*DESCRIPTION OF THE TASK:*
Repeat all entries below exactly as shown.

*THE RECORDS:*
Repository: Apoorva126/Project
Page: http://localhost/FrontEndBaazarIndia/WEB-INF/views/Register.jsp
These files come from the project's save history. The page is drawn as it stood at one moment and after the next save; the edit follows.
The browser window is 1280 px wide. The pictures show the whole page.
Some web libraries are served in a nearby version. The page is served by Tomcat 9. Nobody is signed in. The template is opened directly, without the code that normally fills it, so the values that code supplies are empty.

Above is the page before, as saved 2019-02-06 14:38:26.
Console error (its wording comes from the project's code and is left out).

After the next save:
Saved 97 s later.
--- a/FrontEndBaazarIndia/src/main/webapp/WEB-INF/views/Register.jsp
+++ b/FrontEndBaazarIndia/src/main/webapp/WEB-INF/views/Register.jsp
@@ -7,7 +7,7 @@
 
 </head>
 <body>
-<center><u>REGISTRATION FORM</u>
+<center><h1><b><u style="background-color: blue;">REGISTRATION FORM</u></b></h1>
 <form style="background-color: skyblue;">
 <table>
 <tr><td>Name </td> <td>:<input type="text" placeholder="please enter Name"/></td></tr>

*FINISHED TASK:*
Repository: Apoorva126/Project
Page: http://localhost/FrontEndBaazarIndia/WEB-INF/views/Register.jsp
These files come from the project's save history. The page is drawn as it stood at one moment and after the next save; the edit follows.
The browser window is 1280 px wide. The pictures show the whole page.
Some web libraries are served in a nearby version. The page is served by Tomcat 9. Nobody is signed in. The template is opened directly, without the code that normally fills it, so the values that code supplies are empty.

Above is the page before, as saved 2019-02-06 14:38:26.
Console error (its wording comes from the project's code and is left out).

After the next save:
Saved 97 s later.
--- a/FrontEndBaazarIndia/src/main/webapp/WEB-INF/views/Register.jsp
+++ b/FrontEndBaazarIndia/src/main/webapp/WEB-INF/views/Register.jsp
@@ -7,7 +7,7 @@
 
 </head>
 <body>
-<center><u>REGISTRATION FORM</u>
+<center><h1><b><u style="background-color: blue;">REGISTRATION FORM</u></b></h1>
 <form style="background-color: skyblue;">
 <table>
 <tr><td>Name </td> <td>:<input type="text" placeholder="please enter Name"/></td></tr>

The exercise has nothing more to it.